In the case of questionable refinances, some borrowers have received such a small interest reduction that it will take years for them to recoup the money that they paid out in fees. Remember that the VA does not set mortgages rates, nor do they charge any costs beyond the VA funding fee, which is generally about 0.5 percent of the loan amount for an IRRRL. Avoid lenders who claim otherwise.
2. Aggressively pushing ARMs
Ditch a fixed rate and switch to an adjustable-rate mortgage for lower payments!
Yes, the adjustable rate may be lower, but for how long? There can be benefits to an adjustable-rate mortgage (ARM), but they are riskier in the long run.
With a fixed-rate mortgage, you know what your rate is going to be month to month, for the entire length of the loan. An ARM typically starts out with a low interest rate that increases after a period, within a few months or maybe a year, depending on the deal you sign. The interest charge can rise rapidly and your payments are adjusted higher accordingly. Conversely, rates can drop, and you’ll have a lower payment for a while.
An ARM could save you money — for example, if you sell your home before the rate adjusts — but borrowers face uncertainties after the initial rate period ends and could wind up paying much more money than they would have sticking with a fixed rate.
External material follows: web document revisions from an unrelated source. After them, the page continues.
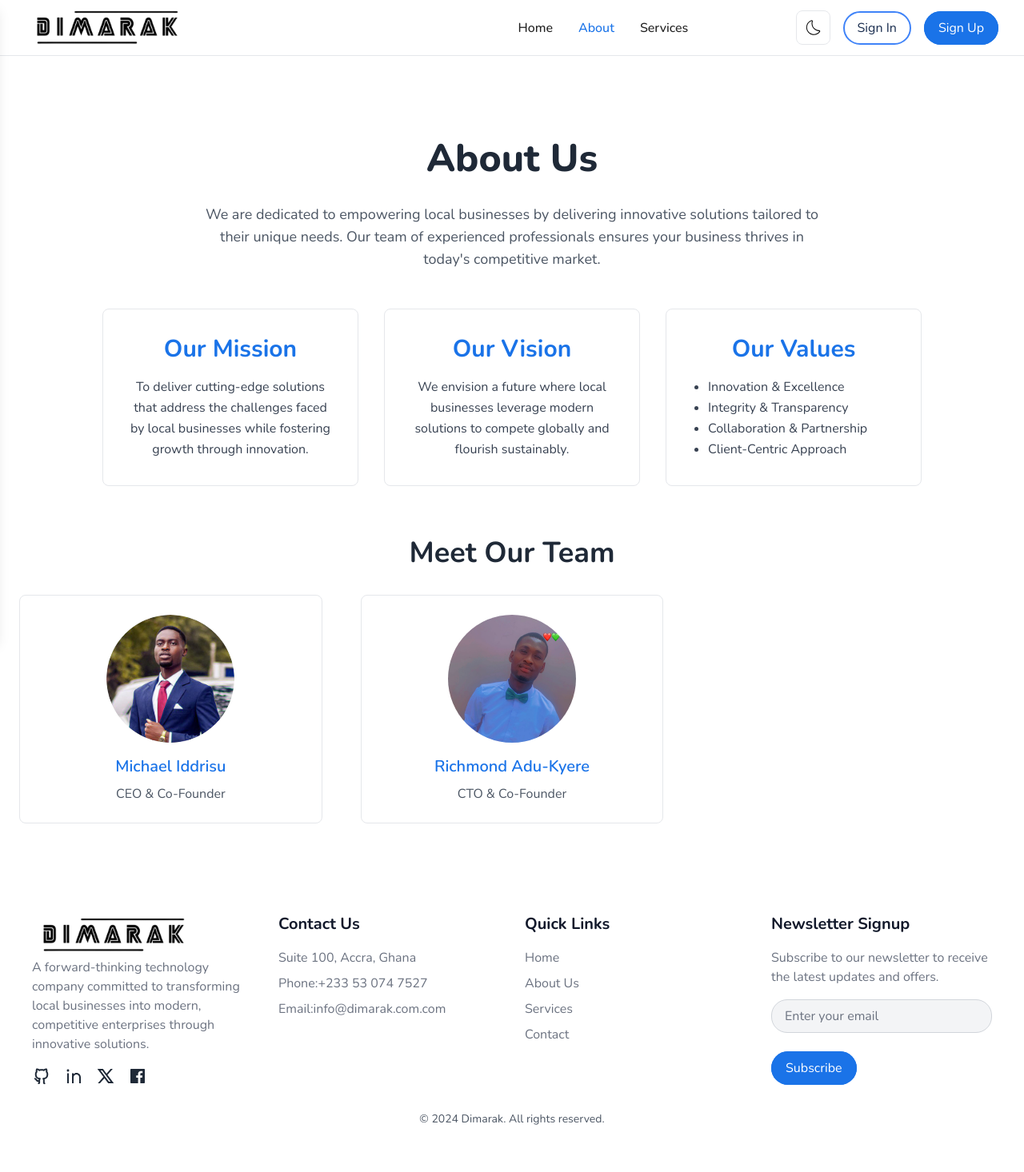
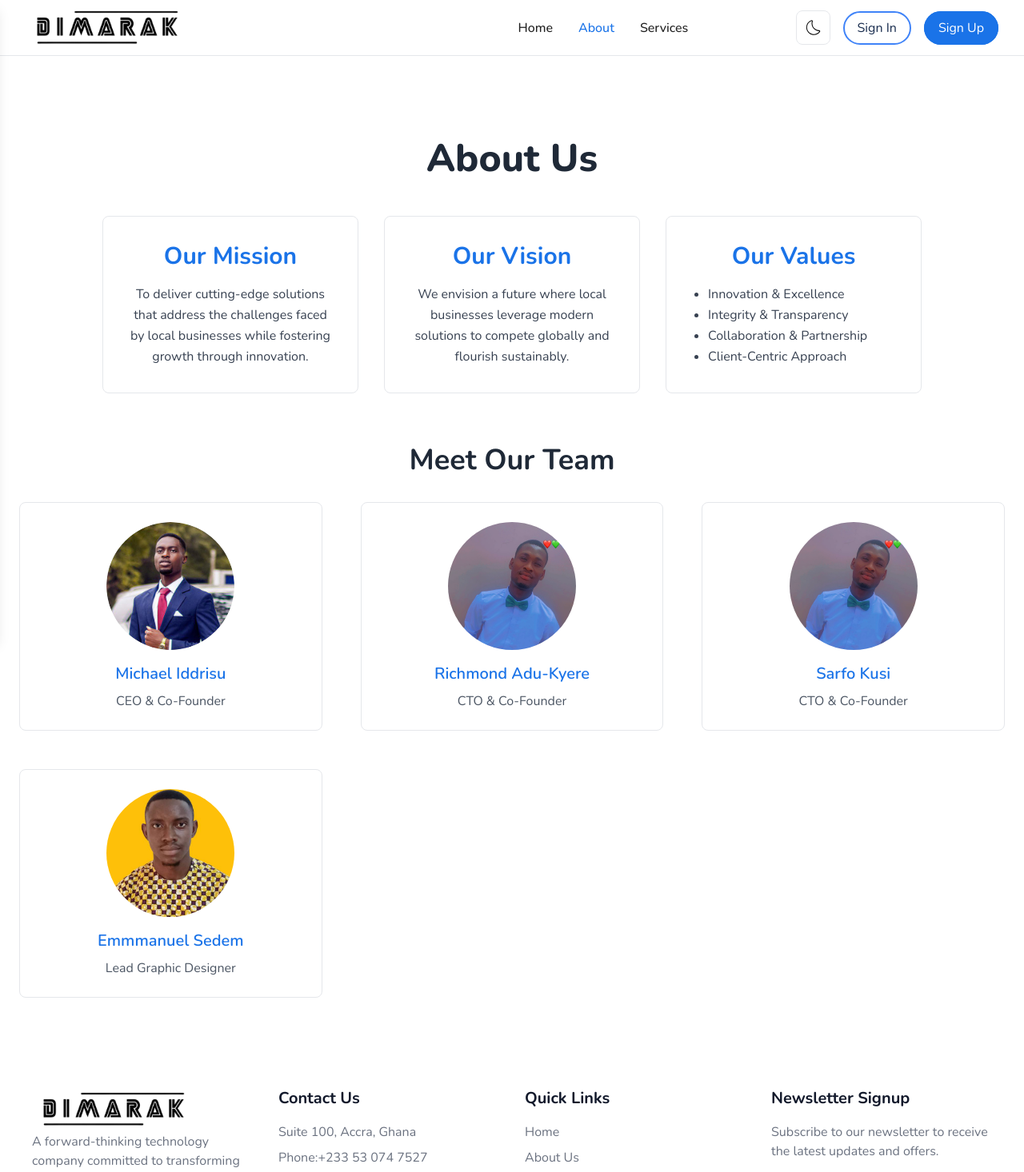
Before and after one commit to Dimarak-Limited-HQ/dimarak.com, a Next.js app: page /about in a window 1280 px wide. Shown: the top 1466 px of the page at 80% size. Built offline with nearby package versions, Linux system fonts and the light colour scheme.

Commit message:
Refactor HeroSection and ScrollTextSection components

```diff
--- a/src/app/about/page.tsx
+++ b/src/app/about/page.tsx
@@ -2,6 +2,7 @@
 import React from 'react';
 import { useRouter } from 'next/navigation';
 import Image from 'next/image';
+import Company from '@/components/sections/Company';
 
 const About: React.FC = () => {
     const router = useRouter();
@@ -22,20 +23,20 @@ const About: React.FC = () => {
             description: 'Jane is a tech visionary, having led the development of groundbreaking tech solutions for various industries. She is passionate about using technology to solve real-world problems.',
             id: 2,
         },
-        // {
-        //     name: 'Sarfo Kusi',
-        //     position: 'CTO & Co-Founder',
-        //     imageSrc: '/richmond.jpg',
-        //     description: 'Jane is a tech visionary, having led the development of groundbreaking tech solutions for various industries. She is passionate about using technology to solve real-world problems.',
-        //     id: 3,
-        // },
-        // {
-        //     name: 'Emmmanuel Sedem',
-        //     position: 'CTO & Co-Founder',
-        //     imageSrc: '/richmond.jpg',
-        //     description: 'Jane is a tech visionary, having led the development of groundbreaking tech solutions for various industries. She is passionate about using technology to solve real-world problems.',
-        //     id: 3,
-        // },
+        {
+            name: 'Sarfo Kusi',
+            position: 'CTO & Co-Founder',
+            imageSrc: '/richmond.jpg',
+            description: 'Jane is a tech visionary, having led the development of groundbreaking tech solutions for various industries. She is passionate about using technology to solve real-world problems.',
+            id: 3,
+        },
+        {
+            name: 'Emmmanuel Sedem',
+            position: 'Lead Graphic Designer',
+            imageSrc: '/sedem.jpg',
+            description: 'Jane is a tech visionary, having led the development of groundbreaking tech solutions for various industries. She is passionate about using technology to solve real-world problems.',
+            id: 3,
+        },
     ];
 
     const navigateToDetails = (id: number) => {
@@ -45,14 +46,10 @@ const About: React.FC = () => {
     return (
         <section className=" dark:bg-dark py-16 px-6">
             <div className="max-w-7xl mx-auto text-center">
-                <h1 className="text-5xl font-extrabold mt-20 text-gray-800 dark:text-white mb-8">
+                <h1 className="text-5xl font-extrabold mt-20 text-gray-800 dark:text-white ">
                     About Us
                 </h1>
-                <p className="text-lg text-gray-600 dark:text-gray-300 max-w-3xl mx-auto mb-12">
-                    We are dedicated to empowering local businesses by delivering innovative solutions tailored to their unique needs. Our team of experienced professionals ensures your business thrives in today's competitive market.
-                </p>
             </div>
-
             {/* Mission, Vision, Values without Images */}
             <div className="max-w-5xl mx-auto grid grid-cols-1 md:grid-cols-3 gap-8 mt-12">
                 {/* Mission */}
--- a/src/components/footer/About.tsx
+++ b/src/components/footer/About.tsx
@@ -1,14 +1,15 @@
 import React from 'react';
 import { FaFacebookF, FaTwitter, FaLinkedinIn } from 'react-icons/fa';
 import SocialIcons from '../shared/Socials';
-import Logo from '../shared/logo';
+import Logo from '../shared/Logo';
 
 const AboutUs: React.FC = () => {
     return (
         <div>
             <Logo />
             <p className="mb-4 dark:text-white text-paragraph">
-                A forward-thinking technology company committed to transforming local businesses into modern, competitive enterprises through innovative solutions.            </p>
+                A forward-thinking technology company committed to transforming local businesses into modern, competitive enterprises through innovative solutions.
+            </p>
             <SocialIcons/>
         </div>
     );
--- a/src/components/nav/LogoSection.tsx
+++ b/src/components/nav/LogoSection.tsx
@@ -1,6 +1,6 @@
 'use client';
 import Link from 'next/link';
-import Logo from '../shared/logo';
+import Logo from '../shared/Logo';
 
 const LogoSection: React.FC = () => {
     return (
--- a/src/components/sections/Company.tsx
+++ b/src/components/sections/Company.tsx
@@ -5,32 +5,14 @@ import Button from "../shared/Button";
 const Company: React.FC = () => {
   return (
     <section className="flex gap-8 mx-24 mt-24">
-      <div className="relative w-[50%] h-[50%]">
-        <Image
-          src="/team_background.png"
-          alt="Software Development"
-          className="absolute top-8 left-0"
-          objectFit="fill"
-          width={335}
-          height={167}
-        />
-
-        <Image
-          src="/team_image.png"
-          alt="Software Development"
-          className="absolute top-0 left-0"
-          objectFit="fill"
-          width={335}
-          height={167}
-        />
-      </div>
-      <div className="h-[200px] flex justify-center items-center">
+      <div className="h-[200px] w-[80%] flex justify-center items-center">
         <div className="flex flex-col justify-center">
           <p className="mb-4">
             <span className="text-[#FFB74D]">DIMARAK</span> Company Limited is a
             forward-thinking technology company committed to transforming local
             businesses into modern, competitive enterprises through innovative
-            solutions.
+            solutions. We are dedicated to empowering local businesses by delivering innovative solutions tailored to their unique needs.Our team of experienced professionals ensures your business thrives in today's competitive market.
+
           </p>
           <Button href="/#" bg={false}>
             Get Started
```
Also changed, not shown: public/sedem.jpg (added).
3. Pay no money out of pocket
Refinancing your VA loan won’t cost you a penny!
You don’t hand over money, but you do pay in the end. There is no such thing as a no-fee loan. In any financial product offering, lenders charge fees as a way to generate profits. When you refinance your VA loan, the question is a matter of when you will pay. If you’re not paying these fees when you take out the loan, you can bet they are tacked onto the bottom line.
The VA allows for its funding fee to be rolled into the loan amount, and many lenders allow you to finance closing costs and origination fees, as well. The practice is not harmful as long as you are aware of exactly how much you are actually financing after all additional fees are tallied. It can be several thousand dollars.
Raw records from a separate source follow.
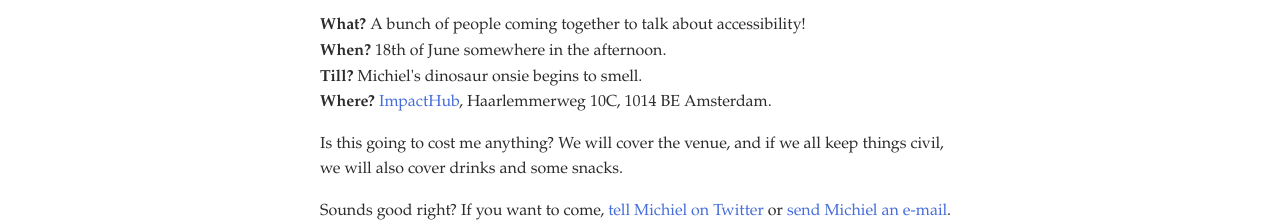
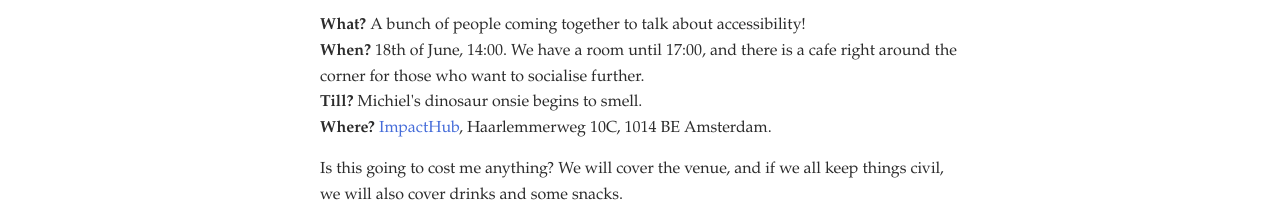
Before and after one commit to role-drinks/roledrinks.nl, a plain HTML site: page index.html in a window 1280 px wide. Shown: the part 259-481 px from the top of the page. Drawn offline with Linux system fonts and the light colour scheme.

Commit message:
Updated starting time and socialising options

```diff
--- a/index.html
+++ b/index.html
@@ -14,7 +14,7 @@
         <h1>A11y Meet-up</h1>
         <p>
             <strong>What?</strong> A bunch of people coming together to talk about accessibility!<br>
-            <strong>When?</strong> 18th of June somewhere in the afternoon.<br>
+            <strong>When?</strong> 18th of June, 14:00. We have a room until 17:00, and there is a cafe right around the corner for those who want to socialise further.<br>
             <strong>Till?</strong> Michiel's dinosaur onsie begins to smell.<br>
             <strong>Where?</strong> <a href="http://amsterdam.impacthub.net/contact/">ImpactHub</a>, Haarlemmerweg 10C, 1014 BE Amsterdam.<br>
         </p>
```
4. Skip monthly payments
Refinance now and skip a monthly payment (or two). You keep the cash!
Closing a refinance deal can be timed to feel like you skipped a payment. For example, if your refinance is funded just prior to when your monthly payment is due, your original loan is paid off in full and your first payment on the refinance is typically not due for 30 days, thereby allowing you to go one month without making a mortgage payment.
Of course, the lender is not being a generous benefactor. The payment you “skipped” is actually tucked into the loan amount and accrues interest over the course of the loan. It is more accurate to say the payment is deferred rather than skipped, and in the long run, you will likely pay more than if you simply made the initial month’s payment from the start.
Of note: the VA expressly prohibits lenders from advertising the misleading ability to skip a payment with an IRRRL, though some questionable lenders still use the marketing tactic.
5. Pressure to act now
Your mortgage has been selected for a special refinance program available for a limited time only!
Language guaranteeing a lower rate or pressuring you to act immediately are tell-tale signs of a scam. Reputable lenders will not promise an interest rate until they have assessed your credit score, debt-to-income ratio and full financial picture. Although rates may shift, there’s rarely a time limit on how long you have to evaluate the merits of a refinance.
Refinancing your VA mortgage may be a smart financial decision but should not be taken in haste. Compare reputable, VA-approved lenders and crunch the numbers on the refinance to make sure the new rate, loan term and fees are ultimately to your benefit.